  • Tackling the Legacy of Covid – in particular with regard to the learning and well-being of children and young people in the Irish education system
  • Curriculum – particularly the challenge of curriculum reform and assessment experience for senior students in post-primary schools
  • Inclusion and diversity – ensure that all students, regardless of background or educational need, can reach their full potential
  • School governance and leadership – move towards a more effective, coherent and sustainable approach to school governance and management.

In releasing the report, Chief Inspector Dr Harold Hislop said:

“Our inspections show that the Irish education system has many strengths at early childhood, primary and post-primary levels. I am pleased to be able to report positively on the quality of learning, quality of teaching and support for children and young people in our education system.
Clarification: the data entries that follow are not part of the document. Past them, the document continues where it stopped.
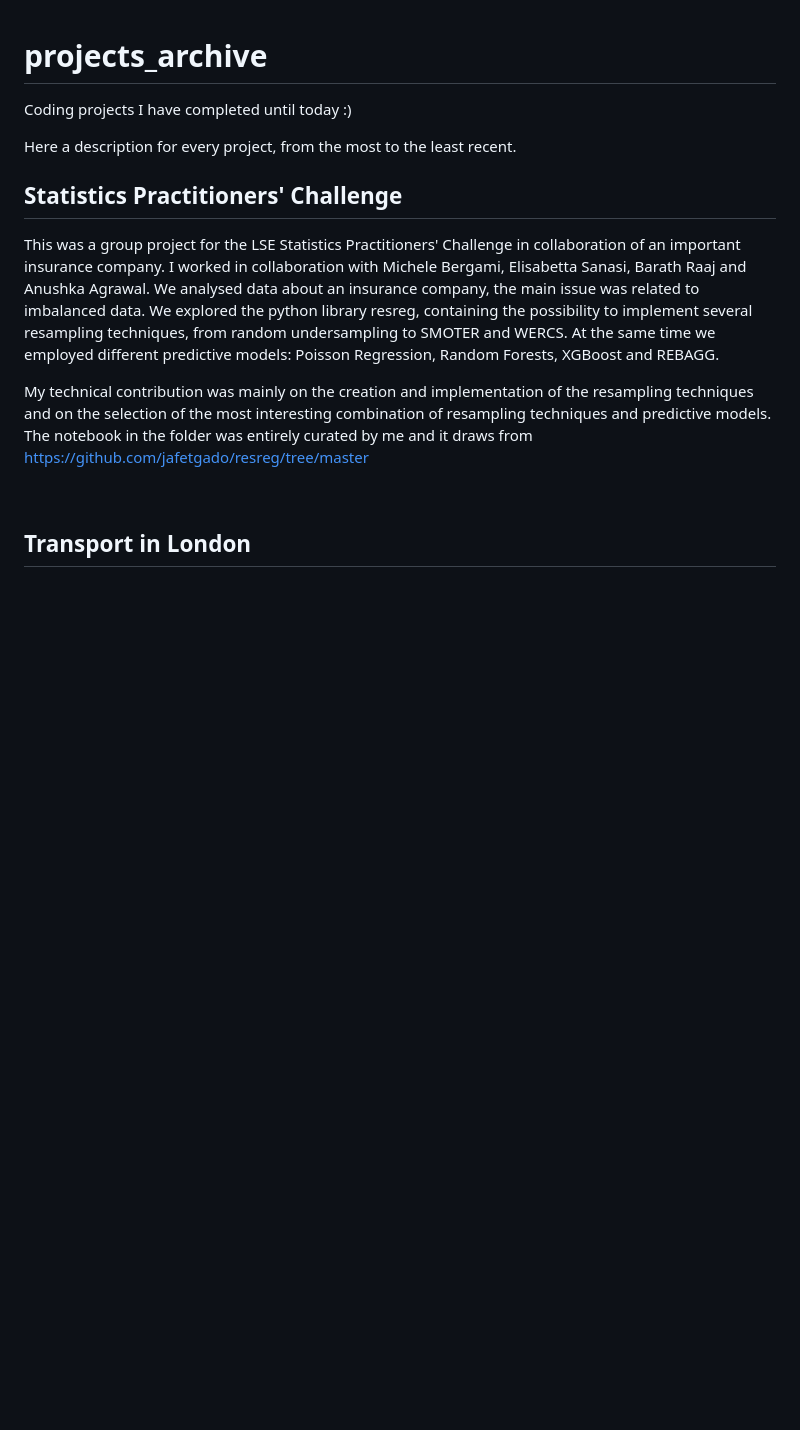
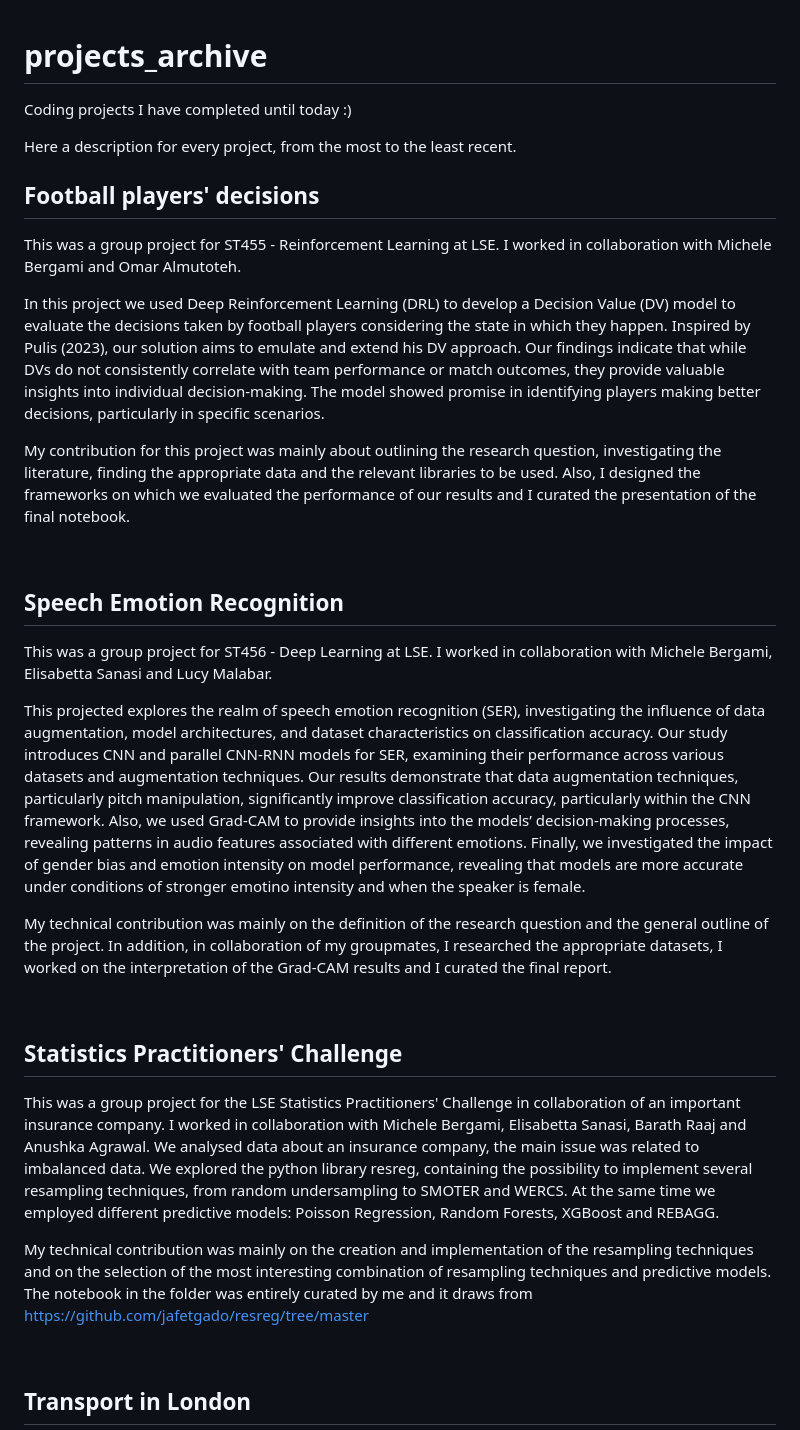
Before and after one commit to Mowy2001/projects_archive, a Markdown page: README.md, the part around the change. GitHub-like rendering; blank space fills up the shorter version.

```diff
--- a/README.md
+++ b/README.md
@@ -2,6 +2,24 @@
 Coding projects I have completed until today :)
 
 Here a description for every project, from the most to the least recent.
+
+## Football players' decisions
+This was a group project for ST455 - Reinforcement Learning at LSE. I worked in collaboration with Michele Bergami and Omar Almutoteh.
+
+In this project we used Deep Reinforcement Learning (DRL) to develop a Decision Value (DV) model to evaluate the decisions taken by football players considering the state in which they happen. Inspired by Pulis (2023), our solution aims to emulate and extend his DV approach. Our findings indicate that while DVs do not consistently correlate with team performance or match outcomes, they provide valuable insights into individual decision-making. The model showed promise in identifying players making better decisions, particularly in specific scenarios.
+
+My contribution for this project was mainly about outlining the research question, investigating the literature, finding the appropriate data and the relevant libraries to be used. Also, I designed the frameworks on which we evaluated the performance of our results and I curated the presentation of the final notebook.
+
+<br>
+
+## Speech Emotion Recognition
+This was a group project for ST456 - Deep Learning at LSE. I worked in collaboration with Michele Bergami, Elisabetta Sanasi and Lucy Malabar.
+
+This projected explores the realm of speech emotion recognition (SER), investigating the influence of data augmentation, model architectures, and dataset characteristics on classification accuracy. Our study introduces CNN and parallel CNN-RNN models for SER, examining their performance across various datasets and augmentation techniques. Our results demonstrate that data augmentation techniques, particularly pitch manipulation, significantly improve classification accuracy, particularly within the CNN framework. Also, we used Grad-CAM to provide insights into the models’ decision-making processes, revealing patterns in audio features associated with different emotions. Finally, we investigated the impact of gender bias and emotion intensity on model performance, revealing that models are more accurate under conditions of stronger emotino intensity and when the speaker is female.
+
+My technical contribution was mainly on the definition of the research question and the general outline of the project. In addition, in collaboration of my groupmates, I researched the appropriate datasets, I worked on the interpretation of the Grad-CAM results and I curated the final report.
+
+<br>
 
 ## Statistics Practitioners' Challenge
 This was a group project for the LSE Statistics Practitioners' Challenge in collaboration of an important insurance company. I worked in collaboration with Michele Bergami, Elisabetta Sanasi, Barath Raaj and Anushka Agrawal.
```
This provides a solid foundation on which to build an even better education offer for our children and young people in the years to come.

In response to the report, Minister Foley said:

“I welcome this report, which is based on the knowledge and research acquired over several years of inspections in our educational establishments. The overall findings of supports, efforts and accomplishments in our school communities are very positive and acknowledge the tremendous efforts of school and other educational institution leaders, teachers and staff, students, families and volunteer board members.

“There are a lot of excellent people in our education system. The Chief Inspector’s report recognizes all the good practice that takes place every day in our schools and other educational institutions in terms of the quality of leadership, management, teaching, learning and support to the well-being of our children and young people. It also commends the work of educational communities to ensure that the education of our children and young people can continue during the pandemic.

“The findings of this Chief Inspector’s report, together with the positive findings for Ireland in international assessments of reading and mathematics, confirm the many strengths of education provision for children and young people from their early years through their primary and post-primary education experiences.

“The report sets out areas where further initiatives and support are needed to bring about improvements – I am pleased that we have continuously used data from the Inspection to inform our plans, and so through the findings we are well advanced in plans to address emerging issues Using collected evidence to continuously improve is a feature of our assessment system both at school and institution level and at the national level. My officials and I will continue to use the results to inform and improve our work in support of our schools and educational institutions.”

A copy of the report is available here